**Task to complete:** What number of lines in the records below hold the word "features"? Give that number alone.

━━━ Dataset entries ━━━

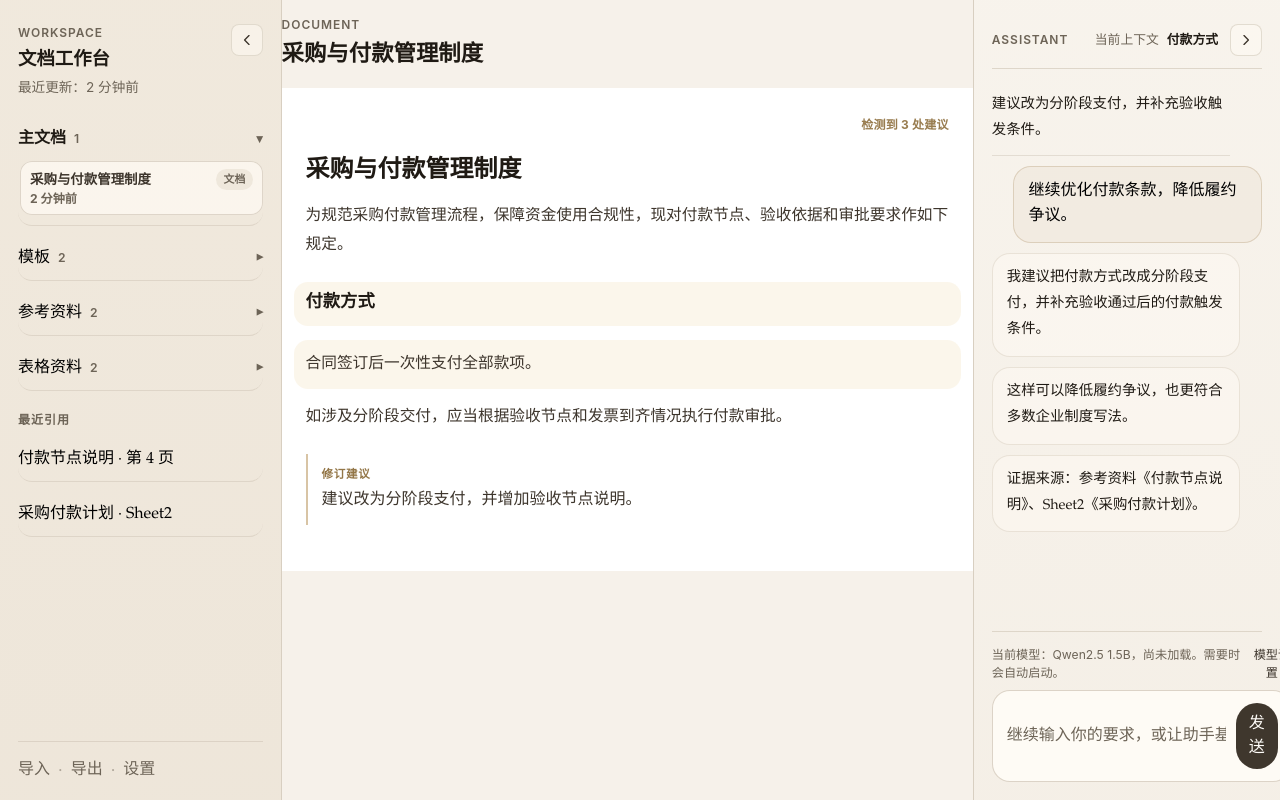
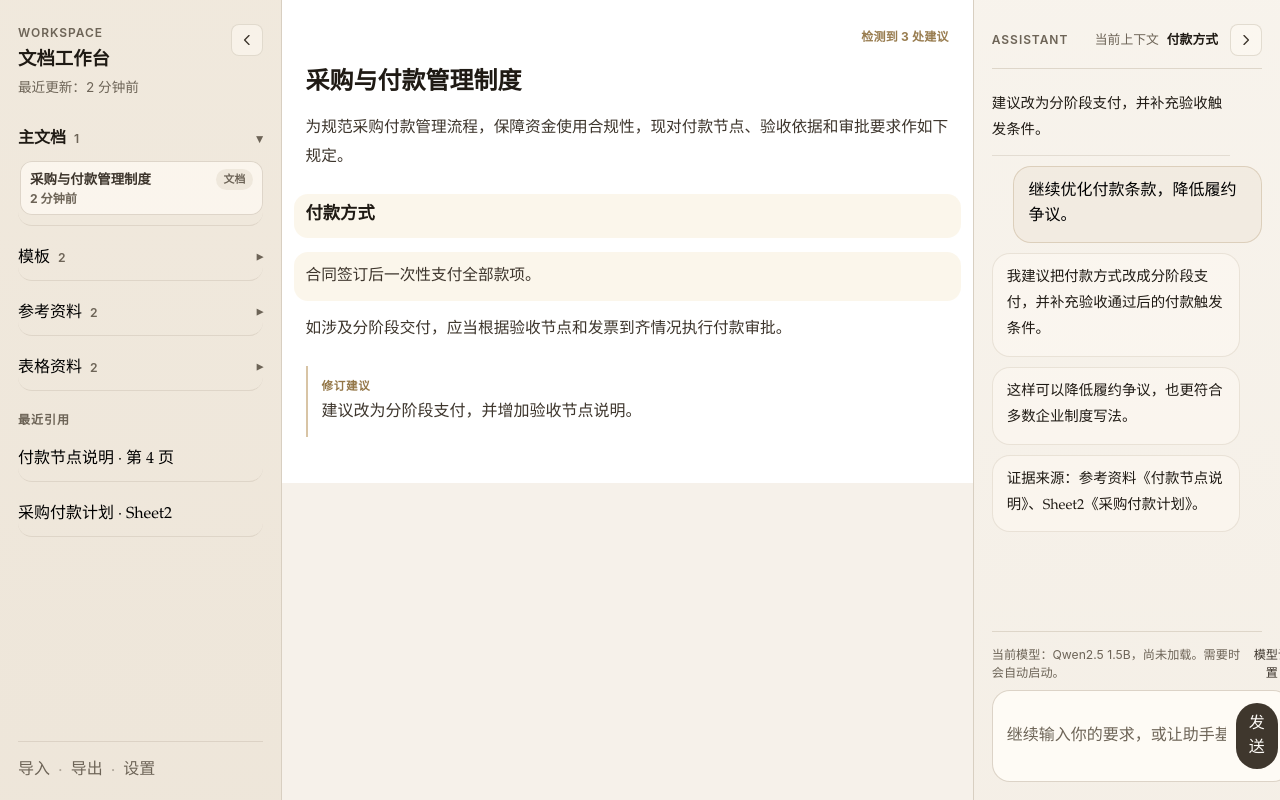
Before and after one commit to gandli/docx-reviewer, a React (Vite) app: page /workspace/1 in a window 1280 px wide. Built offline with nearby package versions, Linux system fonts and the light colour scheme.

Commit message:
style: remove center document header

```diff
--- a/src/features/editor-draft/components/document-header.tsx
+++ /dev/null
@@ -1,18 +0,0 @@
-type DocumentHeaderProps = {
-  title: string;
-};
-
-export function DocumentHeader({ title }: DocumentHeaderProps) {
-  return (
-    <header className="mb-[18px]">
-      <div>
-        <div className="font-sans text-[12px] font-semibold tracking-[0.08em] text-[var(--color-text-muted)] uppercase">
-          Document
-        </div>
-        <div className="mt-2 text-[1.4rem] leading-[1.25] font-bold text-[var(--color-text-primary)]">
-          {title}
-        </div>
-      </div>
-    </header>
-  );
-}
--- a/src/features/workspace-shell/components/workspace-layout.tsx
+++ b/src/features/workspace-shell/components/workspace-layout.tsx
@@ -1,7 +1,6 @@
 import type { WorkspaceSummary } from "@/features/workspace-context/types/workspace-summary";
 import { useState } from "react";
 import { WorkspaceSidebar } from "@/features/workspace-shell/components/workspace-sidebar";
-import { DocumentHeader } from "@/features/editor-draft/components/document-header";
 import { DocumentCanvas } from "@/features/editor-draft/components/document-canvas";
 import { PdfDocumentCanvas } from "@/features/editor-draft/components/pdf-document-canvas";
 import { DocxDocumentCanvas } from "@/features/editor-draft/components/docx-document-canvas";
@@ -65,12 +64,9 @@ export function WorkspaceLayout({
         onToggleCollapse={() => setIsLeftCollapsed((current) => !current)}
       />
       <main
-        className="min-w-0 overflow-x-hidden overflow-y-auto bg-[var(--color-surface-app)] px-0 pt-4 pb-0 max-[980px]:h-auto max-[980px]:min-h-[55vh]"
+        className="min-w-0 overflow-x-hidden overflow-y-auto bg-[var(--color-surface-app)] px-0 pt-0 pb-0 max-[980px]:h-auto max-[980px]:min-h-[55vh]"
         data-scroll-region="true"
       >
-        <DocumentHeader
-          title={summary.activeDocumentTitle}
-        />
         {summary.activeDocumentMode === "pdf" ? (
           <PdfDocumentCanvas
             summary={summary}
```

━━━

**Written answer:** 9